In an April 2008 publication, Farrell pointed out the two major barriers that keep many individual investors out of community wind. Primarily, he said, projects are hindered by the elusiveness of a production tax credit (PTC) and the high cost and complexity of SEC registration fees. The federal renewable electricity incentive, a two-cent per kilowatt hour tax credit, is only applicable on passive income–that is, money “earned on rental property and other investments where the owner does not materially participate.” This stipulation excludes almost all of the rural population and severely impairs economic justification for community wind ownership. The same two-megawatt wind turbine that can power 600 homes generates around $125,000 in tax credits each year. If investors cannot cash in on these tax credits, they are not going to invest in the technology–it’s that simple.
As is the case with almost all renewable energy investment opportunities, viability depends largely on public policy decisions. Rep. Tim Walz (D-Minn.) has proposed a bill that “would allow wind project investors to access up to $40,000 of the PTC against ordinary income,” a move that Farrell claimed “could help as many as 30 percent of Americans access federal incentives for owning renewable power.” With the remaining U.S. presidential candidates all pledging more commitment to energy independence, it’s likely that legislation will produce a richer environment for clean energy investors in coming years.
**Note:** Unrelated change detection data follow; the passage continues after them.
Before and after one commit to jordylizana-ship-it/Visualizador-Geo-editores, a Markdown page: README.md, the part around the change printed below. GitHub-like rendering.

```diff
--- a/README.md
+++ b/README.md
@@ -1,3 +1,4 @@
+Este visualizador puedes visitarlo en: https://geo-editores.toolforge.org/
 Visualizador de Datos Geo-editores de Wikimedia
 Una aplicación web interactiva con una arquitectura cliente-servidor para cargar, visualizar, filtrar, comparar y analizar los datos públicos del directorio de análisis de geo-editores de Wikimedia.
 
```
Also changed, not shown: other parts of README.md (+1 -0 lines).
Even under current policy conditions, community wind projects are held in high regard by both investors and local communities. Minwind Energy, one of the first farmer-owned wind farms in Minnesota, is touted by Windustry as “an innovative business model that allows local investors to own their own commercial scale wind turbines. The group installed four 950 kW turbines (Minwind I and II) in 2002 near Luverne, [Minn.] and seven 1,650 kW turbines (Minwind III-IX) in December 2004 near Beaver Creek, [Minn].”
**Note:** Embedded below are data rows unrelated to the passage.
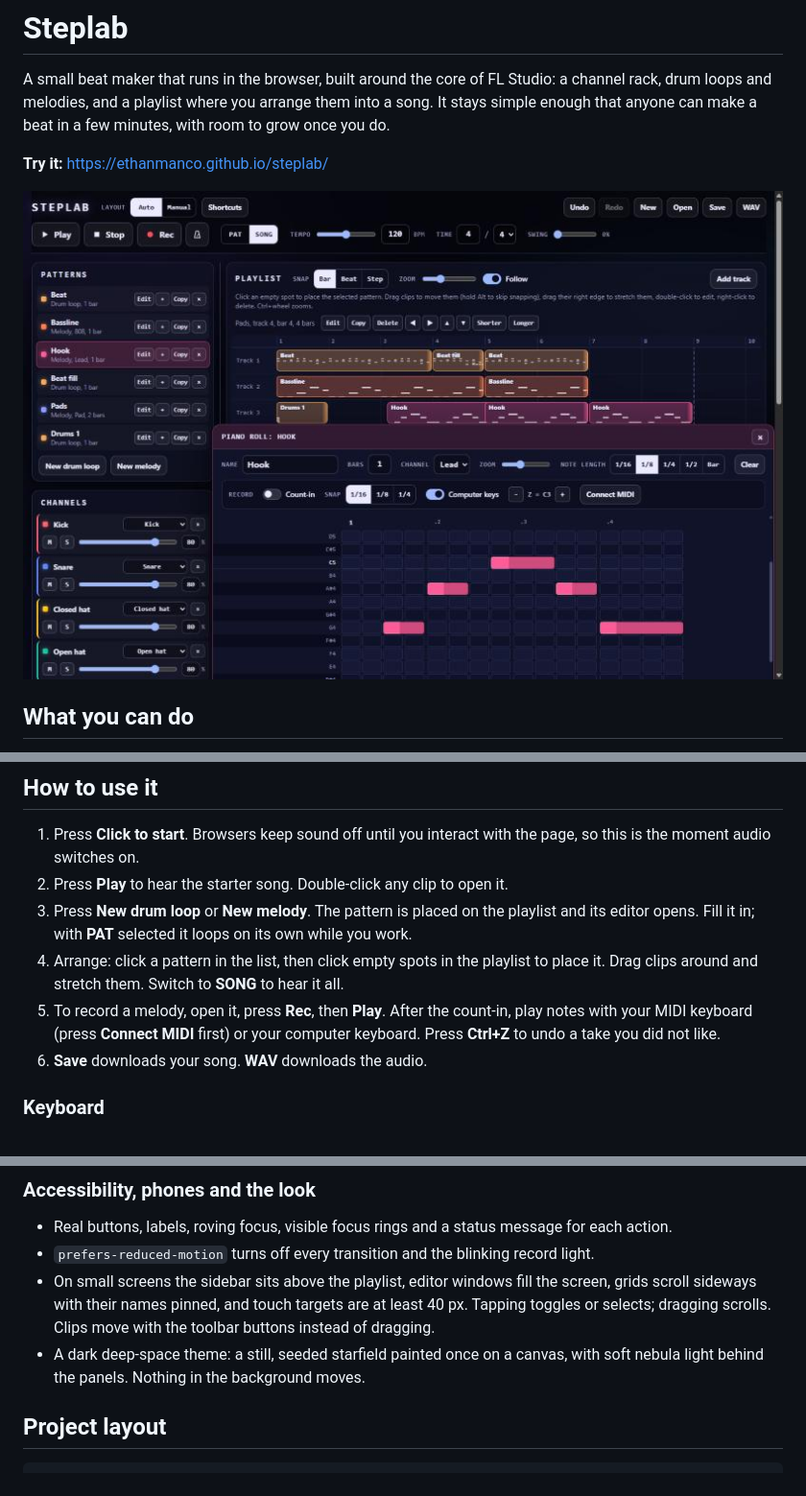
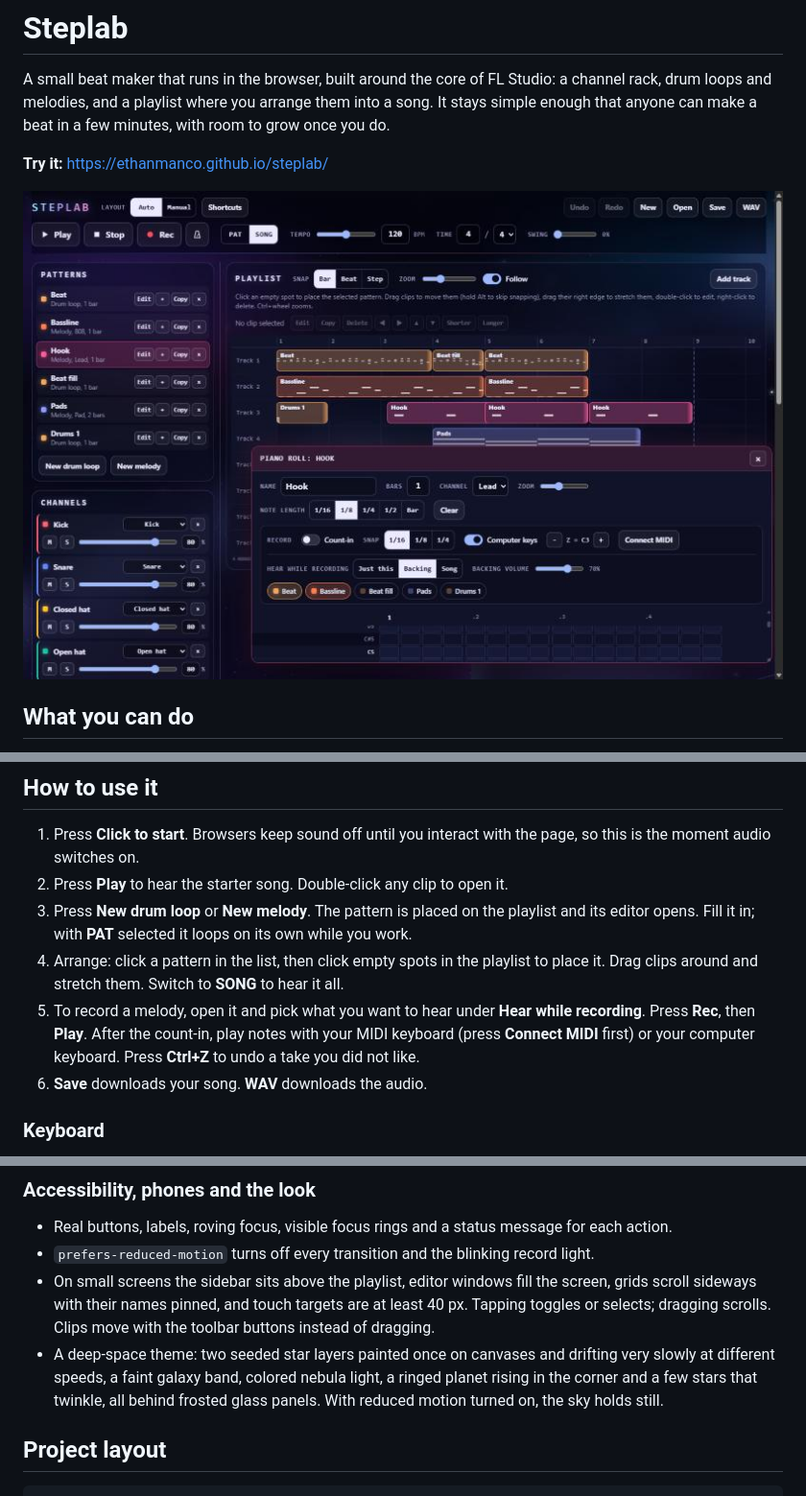
Before and after one commit to ethanmanco/steplab, a Markdown page: README.md, 3 parts joined by grey strips. Shown at 96% size. GitHub-like rendering; pictures changed too: docs/screenshot.jpg.

Commit message:
Document recording with backing and the new theme
Co-Authored-By: Claude Opus 5.5 <noreply@anthropic.com>

```diff
--- a/README.md
+++ b/README.md
@@ -29,7 +30,7 @@ A small beat maker that runs in the browser, built around the core of FL Studio:
 2. Press **Play** to hear the starter song. Double-click any clip to open it.
 3. Press **New drum loop** or **New melody**. The pattern is placed on the playlist and its editor opens. Fill it in; with **PAT** selected it loops on its own while you work.
 4. Arrange: click a pattern in the list, then click empty spots in the playlist to place it. Drag clips around and stretch them. Switch to **SONG** to hear it all.
-5. To record a melody, open it, press **Rec**, then **Play**. After the count-in, play notes with your MIDI keyboard (press **Connect MIDI** first) or your computer keyboard. Press **Ctrl+Z** to undo a take you did not like.
+5. To record a melody, open it and pick what you want to hear under **Hear while recording**. Press **Rec**, then **Play**. After the count-in, play notes with your MIDI keyboard (press **Connect MIDI** first) or your computer keyboard. Press **Ctrl+Z** to undo a take you did not like.
 6. **Save** downloads your song. **WAV** downloads the audio.
 
 ### Keyboard
@@ -95,7 +98,7 @@ Projects are versioned JSON tagged with `"app": "steplab"`. Opening a file repai
 - Real buttons, labels, roving focus, visible focus rings and a status message for each action.
 - `prefers-reduced-motion` turns off every transition and the blinking record light.
 - On small screens the sidebar sits above the playlist, editor windows fill the screen, grids scroll sideways with their names pinned, and touch targets are at least 40 px. Tapping toggles or selects; dragging scrolls. Clips move with the toolbar buttons instead of dragging.
-- A dark deep-space theme: a still, seeded starfield painted once on a canvas, with soft nebula light behind the panels. Nothing in the background moves.
+- A deep-space theme: two seeded star layers painted once on canvases and drifting very slowly at different speeds, a faint galaxy band, colored nebula light, a ringed planet rising in the corner and a few stars that twinkle, all behind frosted glass panels. With reduced motion turned on, the sky holds still.
 
 ## Project layout
 
```
Also changed, not shown: other parts of README.md (+3 -0 lines).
The importance of local ownership is not simply a concern of investors, it also has an impact on the local economy. In the University of Minnesota study cited earlier, the economic benefits of a locally-owned wind farm are compared to those of corporate owned farms which have no local investment. While the findings are recognized as an upper-bound estimation, it is suggested that “community wind has 5 times the economic impact on local value added, and 3.4 times the impact on local job creation, relative to a corporate-owned development.”
Wind power is no longer alternative. According to the American Wind Energy Association (AWEA), “new wind projects added in 2007 account for about 30 percent of the entire new power-producing capacity added nationally in the year.” This growing popularity has the potential to eliminate a frequent hindrance of energy production: the “not in my backyard” attitude. With an ability to stimulate the local economy, produce clean energy and allow a disconnect from volatile fossil fuel prices, wind turbines are likely to become a symbol of pride for rural communities across the nation. With improvements to public policy, the democratic energy ownership of community wind is destined to become an enticing energy strategy. Consider this: AWEA estimated that “the total amount of electricity that could potentially be generated from wind in the United States is 10,777 billion kWh annually—three times the electricity generated in the U.S. today.” Sometimes the numbers are hard to ignore.